We’re not going to walk down the railway track through. There is a stile to your right opposite the path you came from. Cross it and continue along the path.
The original canal and its embankment are now visible, curving around the edge of the field in front. Follow the towpath along the embankment.
You will then reach the southern entrance of the aqueduct. The canal pound has been completely overgrown. Don’t be fooled by the stile, it leads to nowhere.
One towpath stone is still visible, which marks where the canal pound narrowed as it entered the aqueduct.
There’s not much else to see so head down the canal embankment where you will get an immediate view of the ruined aqueduct and its southern abutment. Can you spot the blue plaque?
The recess in the abutment contains a visitors’ book, feel free to sign.
If you are visiting during a dry summer, the River Teme will be low. This gives you a fantastic opportunity to walk on the protruding riverbed and view the aqueduct from below. Cross the small fence in front of the blue plaque and carefully climb down.
You can even walk under the intact arch to inspect the damage when the aqueduct was blown up in World War Two during a training exercise.
The debris from that explosion is still visible in the river.
When you are ready to leave, head back the way you came.
How long does it take to visit Teme Aqueduct?
It will take you roughly 40 minutes to see the aqueduct, which includes your return journey from the starting point.
Is Teme Aqueduct suitable for a picnic?
The canal embankment is suitable for picnic. It provides a great platform for viewing the countryside and the Wooferton transmitting station in the distance.
How do I get to Teme Aqueduct?
If you are arriving by car, park on a small tarmac layby in front of the starting gate. It is located a stone’s throw from the bridge that carries the A456 over the Brimfield Brook.
The bus is the only way to travel to the aqueduct by public transport. There are stops in Woofferton outside the Salwey Arms, then it’s a 20-minute walk down the A456. Please note, this road does not have a pavement and uses the national speed limit.
The aqueduct consisted of three arches. The central arch was destroyed leaving two remaining arches on the north and south banks of the River Teme.

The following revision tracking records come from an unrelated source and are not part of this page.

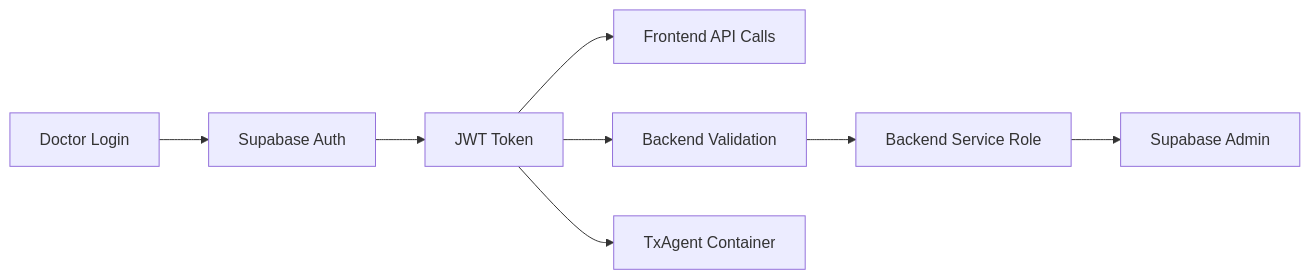
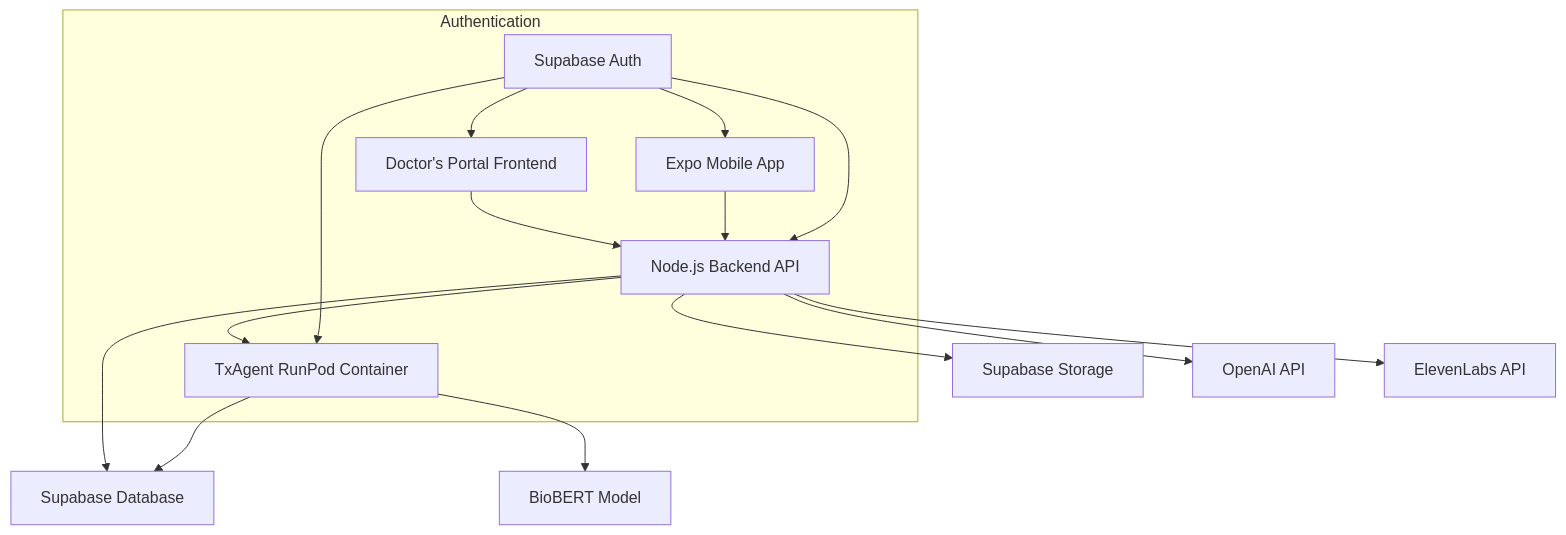
One commit to savevsgames/Medical_RAG_Vector_Uploader changed the diagram in README.md. Above: the diagram before and after it, drawn with Mermaid. The commit also changed other lines of this file, not shown here.

````diff
--- a/README.md
+++ b/README.md
@@ -52,11 +18,19 @@
 ```mermaid
-graph LR
-    A[Doctor Login] --> B[Supabase Auth]
-    B --> C[JWT Token]
-    C --> D[Frontend API Calls]
-    C --> E[Backend Validation]
-    C --> F[TxAgent Container]
+graph TB
+    A[Doctor's Portal Frontend] --> B[Node.js Backend API]
+    C[Expo Mobile App] --> B
+    B --> D[Supabase Database]
+    B --> E[TxAgent RunPod Container]
+    E --> F[BioBERT Model]
+    E --> D
+    B --> G[Supabase Storage]
+    B --> H[OpenAI API]
+    B --> I[ElevenLabs API]
 
-    G[Backend Service Role] --> H[Supabase Admin]
-    E --> G
+    subgraph "Authentication"
+        J[Supabase Auth] --> A
+        J --> C
+        J --> B
+        J --> E
+    end
 ```
````
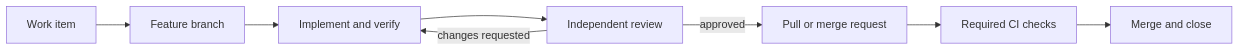
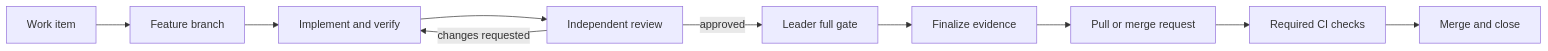
Before and after one commit to kilinkis/harness-bootstrap: the diagram in docs/run-a-ticket.md, drawn with Mermaid. The commit also changed other lines of this file and 52 other files, not shown here.

````diff
--- a/docs/run-a-ticket.md
+++ b/docs/run-a-ticket.md
@@ -23,10 +25,12 @@
 ```mermaid
 flowchart LR
     issue[Work item] --> branch[Feature branch]
     branch --> implement[Implement and verify]
     implement --> review[Independent review]
     review -->|changes requested| implement
-    review -->|approved| request[Pull or merge request]
+    review -->|approved| full[Leader full gate]
+    full --> finalize[Finalize evidence]
+    finalize --> request[Pull or merge request]
     request --> checks[Required CI checks]
     checks --> merge[Merge and close]
 ```
````
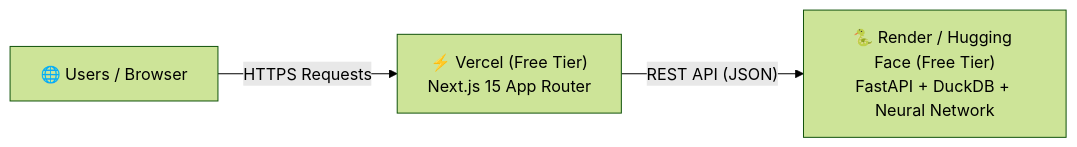
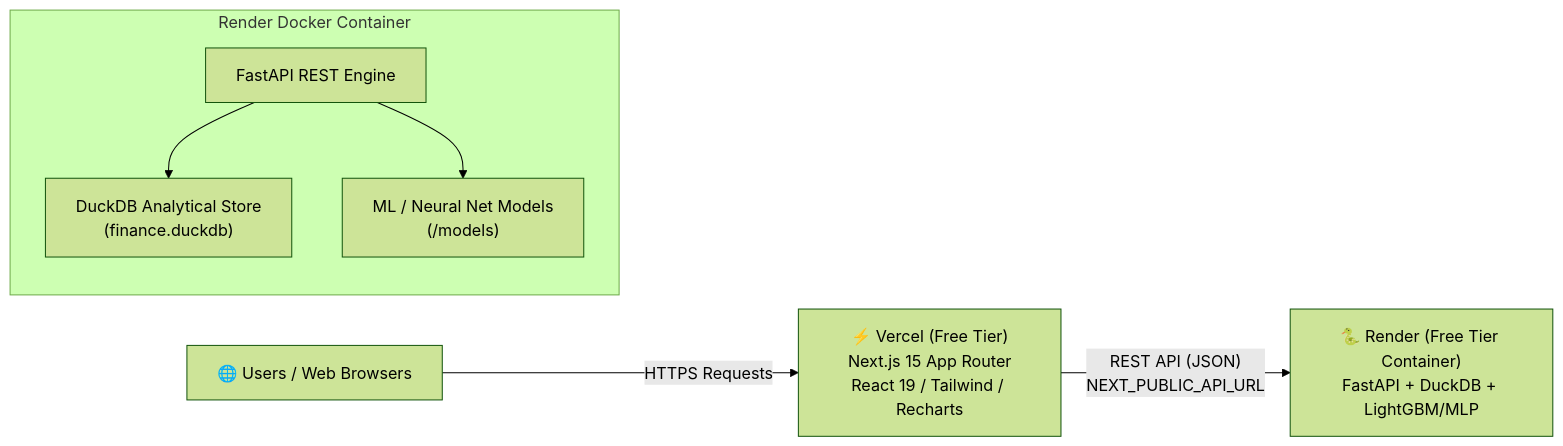
One commit to svijetaj/manufacturer-demand-profitability changed the diagram in docs/DEPLOYMENT.md. Above: the diagram before and after it, drawn with Mermaid (forest theme). The commit also changed other lines of this file, not shown here.

````diff
--- a/docs/DEPLOYMENT.md
+++ b/docs/DEPLOYMENT.md
@@ -9,5 +20,13 @@
 ```mermaid
 flowchart LR
-    User["🌐 Users / Browser"] -->|"HTTPS Requests"| Vercel["⚡ Vercel (Free Tier)<br/>Next.js 15 App Router"]
-    Vercel -->|"REST API (JSON)"| Backend["🐍 Render / Hugging Face (Free Tier)<br/>FastAPI + DuckDB + Neural Network"]
+    User["🌐 Users / Web Browsers"] -->|"HTTPS Requests"| Vercel["⚡ Vercel (Free Tier)<br/>Next.js 15 App Router<br/>React 19 / Tailwind / Recharts"]
+    Vercel -->|"REST API (JSON)<br/>NEXT_PUBLIC_API_URL"| Render["🐍 Render (Free Tier Container)<br/>FastAPI + DuckDB + LightGBM/MLP"]
+    
+    subgraph Backend Container ["Render Docker Container"]
+        FastAPI["FastAPI REST Engine"]
+        DuckDB["DuckDB Analytical Store<br/>(finance.duckdb)"]
+        Models["ML / Neural Net Models<br/>(/models)"]
+        FastAPI --> DuckDB
+        FastAPI --> Models
+    end
 ```
````
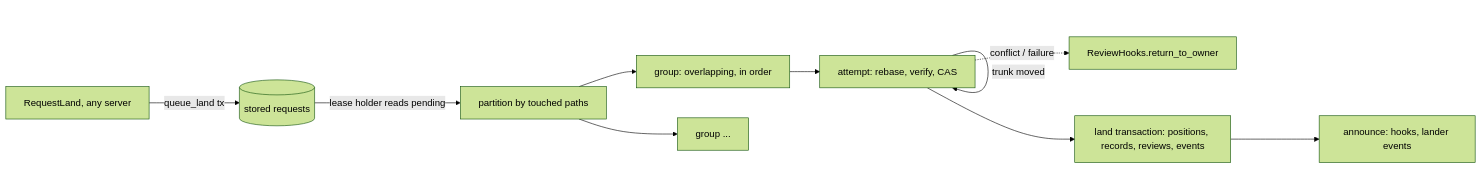
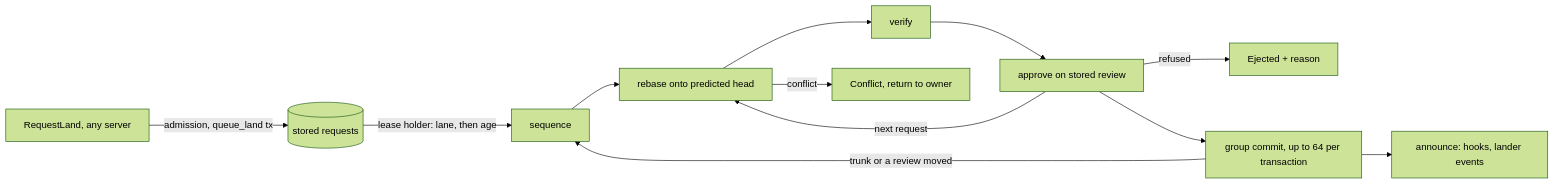
Before and after one commit to envoy1084/rill: the diagram in architecture/04-workflow/landing.md, drawn with Mermaid (forest theme). The commit also changed other lines of this file and 26 other files, not shown here.

First line of the commit message:
lander: sequencer v0 with group commit and approval at commit

````diff
--- a/architecture/04-workflow/landing.md
+++ b/architecture/04-workflow/landing.md
@@ -12,12 +13,14 @@
 ```mermaid
 flowchart LR
-    RL[RequestLand, any server] -->|queue_land tx| Q[(stored requests)]
-    Q -->|lease holder reads pending| P[partition by touched paths]
-    P --> G1[group: overlapping, in order]
-    P --> G2[group ...]
-    G1 --> A[attempt: rebase, verify, CAS]
-    A -->|trunk moved| A
-    A --> F[land transaction: positions, records, reviews, events]
-    F --> N[announce: hooks, lander events]
-    A -.->|conflict / failure| H[ReviewHooks.return_to_owner]
+    RL[RequestLand, any server] -->|admission, queue_land tx| Q[(stored requests)]
+    Q -->|lease holder: lane, then age| S[sequence]
+    S --> R[rebase onto predicted head]
+    R --> V[verify]
+    V --> A[approve on stored review]
+    A -->|next request| R
+    A -->|refused| E[Ejected + reason]
+    R -->|conflict| C[Conflict, return to owner]
+    A --> G[group commit, up to 64 per transaction]
+    G -->|trunk or a review moved| S
+    G --> N[announce: hooks, lander events]
 ```
````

The arches are constructed from brick with ashlar voussoirs and springer stone. The stone at the head of each arch was replaced with brick. The aqueduct contains stone cutwaters and side wall with brick parapets and vestiges of ashlar coping. Star-shaped iron tie-rods ends below parapet .
- Historic England (2020) Teme Aqueduct at NGR. Available at: https://historicengland.org.uk/listing/the-list/list-entry/1383773 (Accessed: 03 August 2022).